I had a pleasant afternoon in the kitchen. The most onerous bit is, as ever, preparing the onions. I didn’t want to use a packet of pre-sliced ones because the acrid fumes always make my eyes sting. I cried slicing them, anyway. It only takes a minute and the tears count as therapy, don’t they. If you want some bonus fun you can slice them in the food processor. Bonus washing up, too. I bought the flakey pastry – all butter, thank you. I like eating the tart best at room temperature. Even better with some ice-cold rosé.
Anyhoo, even though I don’t intend posting many recipes on Siberia, here’s mine for pissaladière.
• Peel and slice three brown onions. Or however many you want, it’s your tart. So much of cooking is making things the way you like them. Have some confidence in the kitchen and recipes can be used as guides rather than rules.
• Melt some butter in a frying pan over the lowest heat. It might be fun to use the oil from the tin of anchovies you’re going to open in a bit. Throw in the onions and take a long time until they’re golden, sweet and meltingly soft. I took an hour, but I’m insane. You don’t want the onions to catch. Go easy on the salt, not something you’ll hear me say often, you’ll be using lots of anchovies. Grind some pepper over the onions. You may want to add some thyme at this point. Stir. Let cool.
• I made a compound butter. I mashed some finely chopped black garlic with some room temperature-soft butter.
• Unroll the flaky pastry onto a floured baking sheet. Cut to the size you want. I didn’t want the tart to be all about pillowy, cloud-like pastry, I wanted it to be about the sweet, salty topping, so I pricked it all over with a fork. Brush the edges with beaten egg. Spread some garlic butter over the pastry. Cover with the onions. Pat flattish. Arrange the anchovies in a way that pleases you. I was going for some sort of star arrangement. I’ll never work as a home economist.

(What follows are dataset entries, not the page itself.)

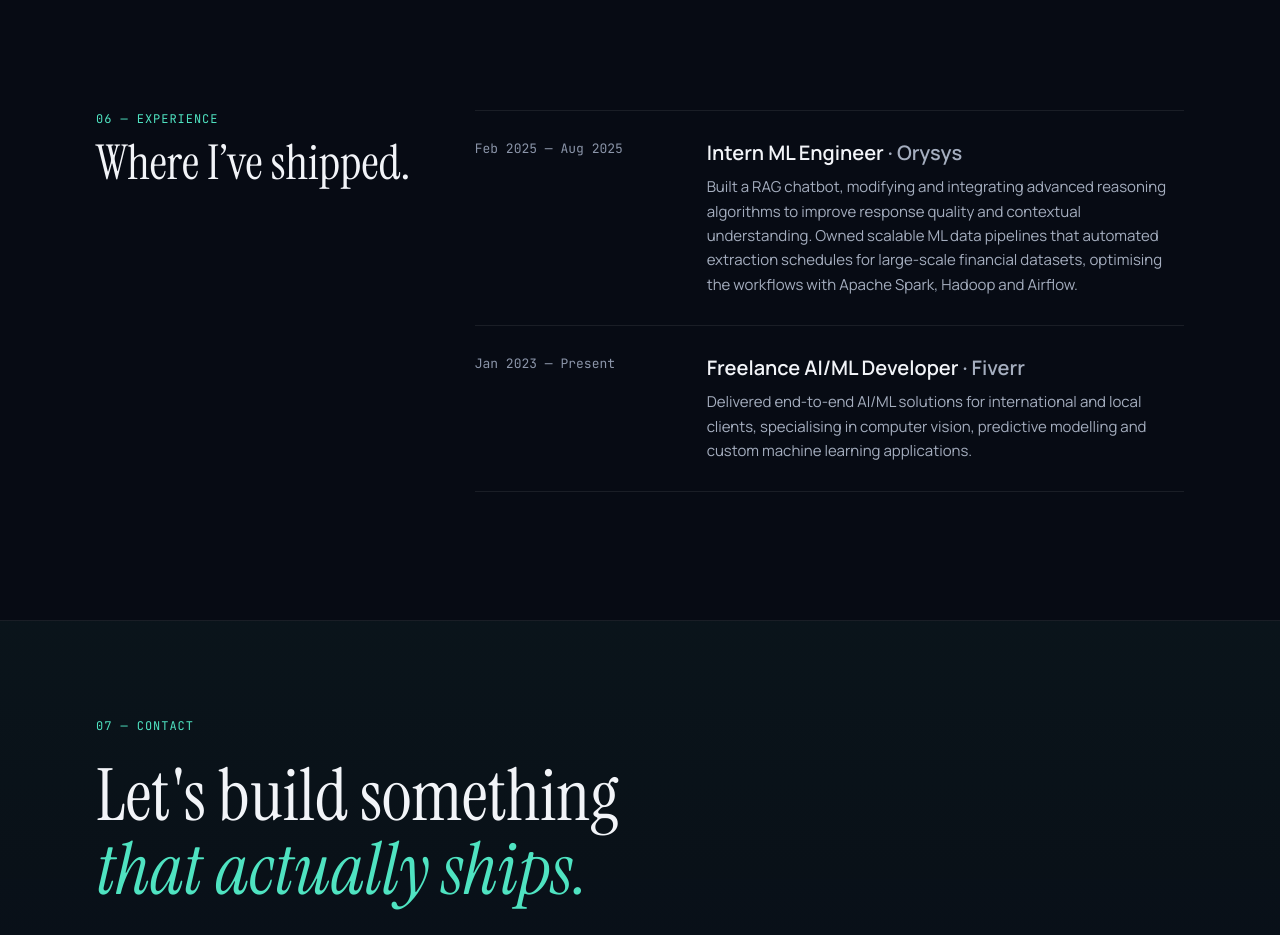
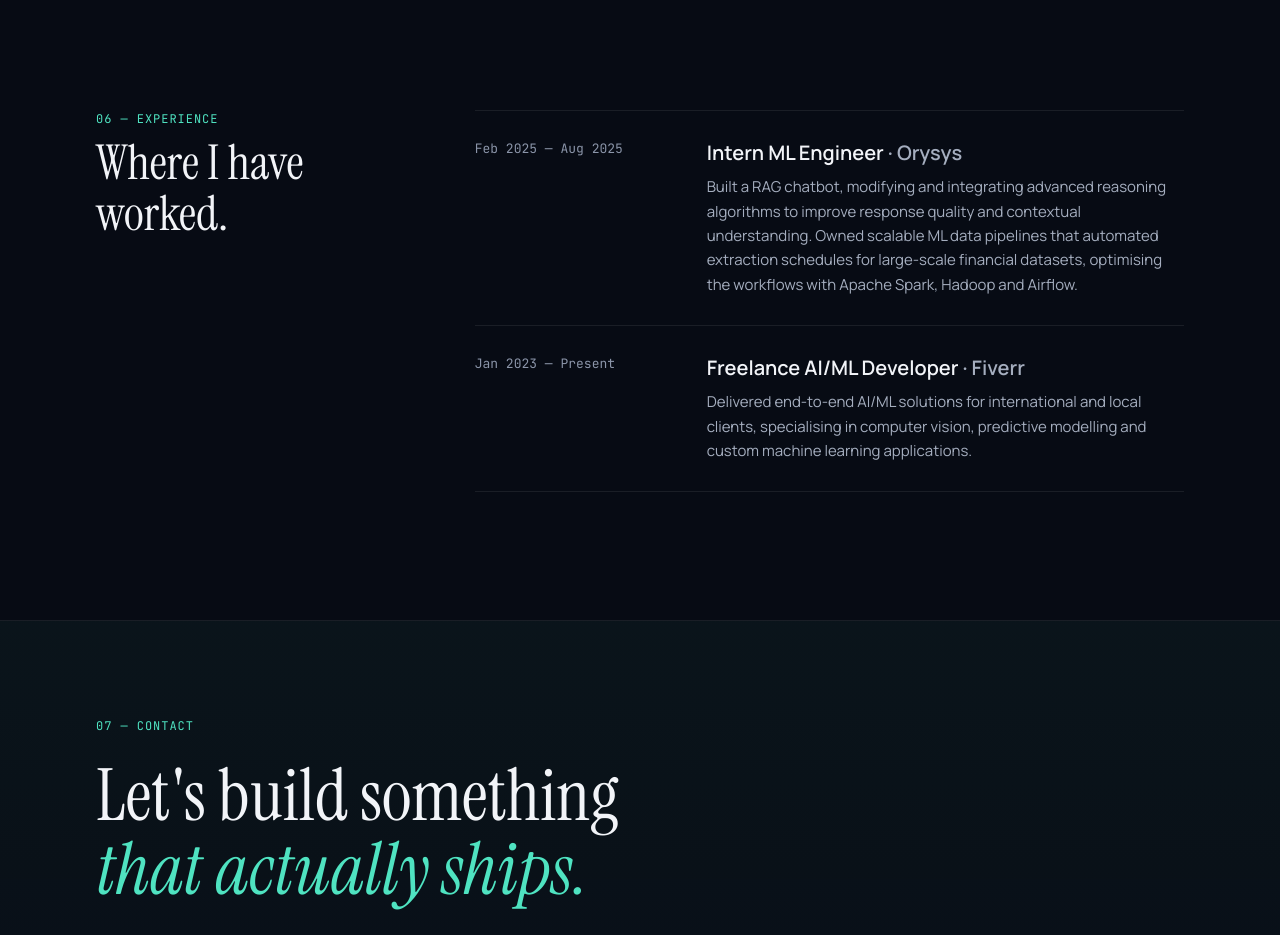
Before and after one commit to ywchanna2001/Portfolio, a Next.js app: page / in a window 1280 px wide. Shown: the part 4480-5415 px from the top of the page. Built offline with nearby package versions, Linux system fonts and the light colour scheme.

Commit message:
xp updated

```diff
--- a/components/Experience.tsx
+++ b/components/Experience.tsx
@@ -10,7 +10,7 @@ export default function Experience() {
           <div className="flex flex-col gap-2.5">
             <span className="eyebrow uppercase">06 — Experience</span>
             <h2 className="font-display text-[clamp(2rem,4vw,3rem)] font-normal leading-[1.05] text-bright">
-              Where I&rsquo;ve shipped.
+              Where I have worked.
             </h2>
           </div>
         </Reveal>
```
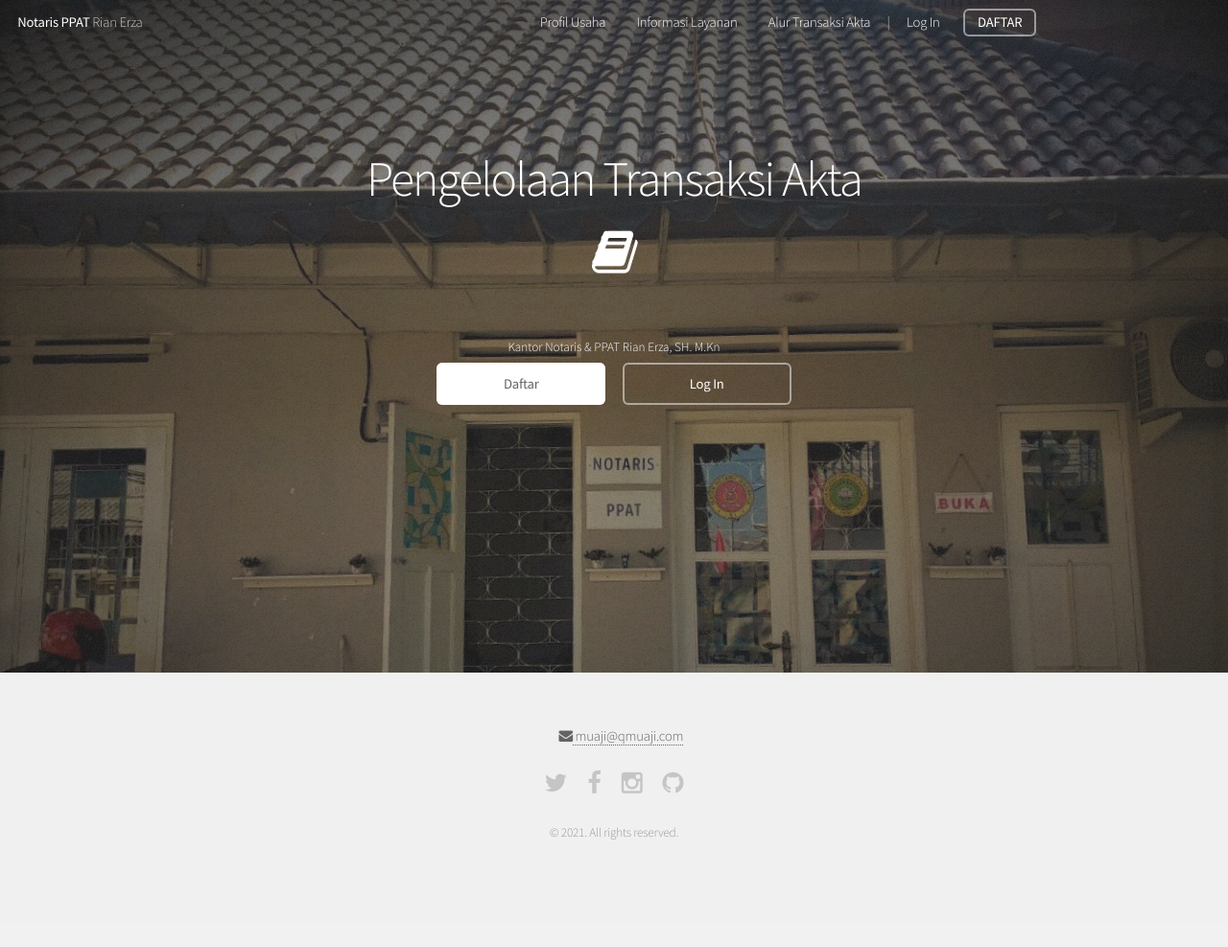
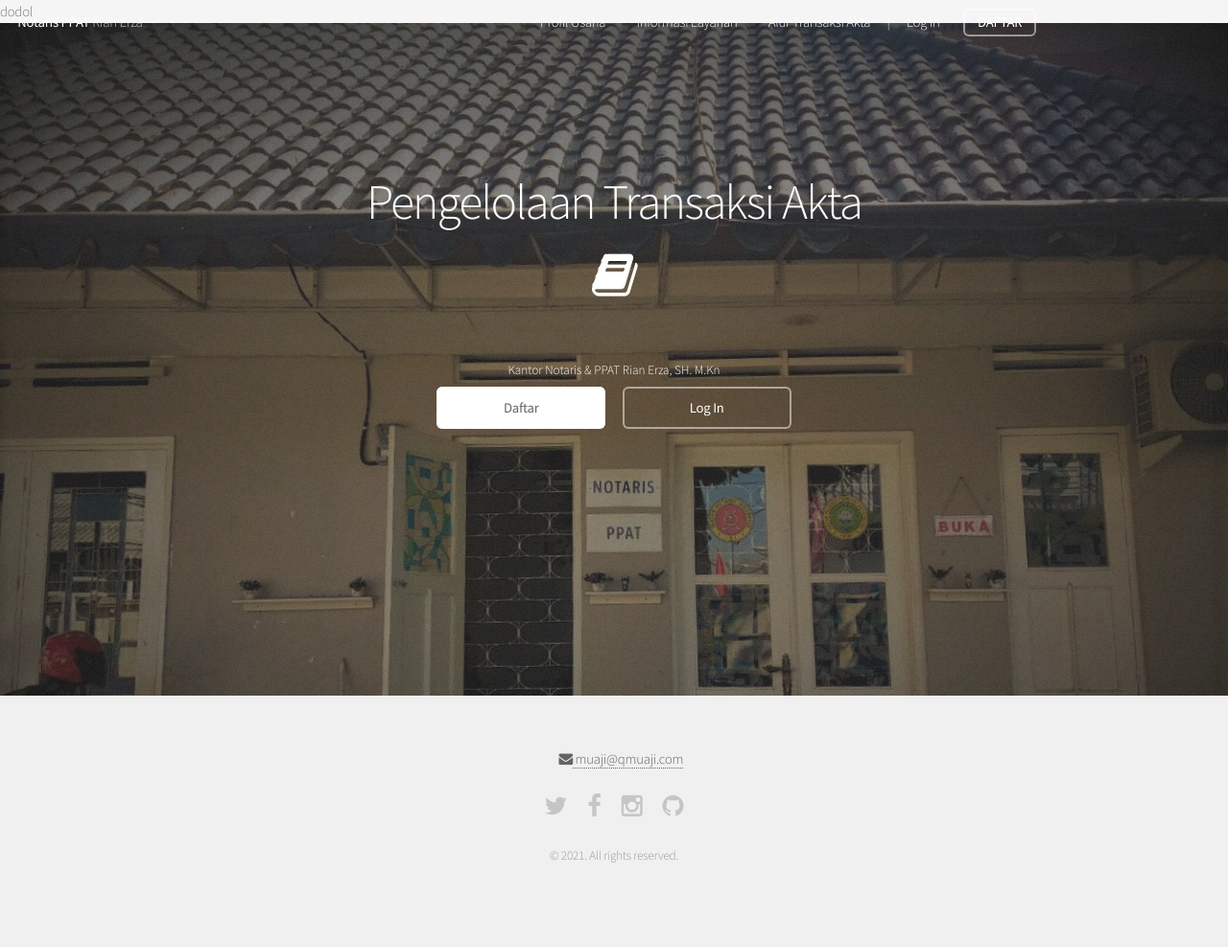
Before and after one commit to qmuaji/Notaris-PPAT, a PHP site: page /index.php in a window 1280 px wide. Shown: the whole page at 96% size. Before the commit the page ends 875 px from the top, so only its background shows below. Run offline with PHP 8.4, Linux system fonts and the light colour scheme; a stand-in replaces the project's code that opens the database connection.

Commit message:
test dari vscode

```diff
--- a/index.php
+++ b/index.php
@@ -1,7 +1,7 @@
 <?php
 require 'core/init.php';
 include 'includes/_head.php';
-
+echo"dodol";
 ?>
 <body class="landing">
 	<header id="header" class="alt"><meta http-equiv="Content-Type" content="text/html; charset=utf-8">
```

It’s traditional to lay them in a lattice pattern. Then the black olives.
• Put into a 180° oven for 25-30 minutes, maybe longer. It depends on your oven, on how you like the tart to be cooked, on you and the night and the music. You might want to strew the top with fresh thyme afterwards. You may daintily add some borage flowers, or nasturtium flowers. That would be pretty. The point is, it’s your tart, make it the way you want it. There’s so little you can say that about in life, make the most of it when you can.
Pour a glass of rosé, add some ice-cubes à les provençals, eat your tart, hear the sea, smell the thyme-scented air. All together, now… Garlic! So pungent and so kicking…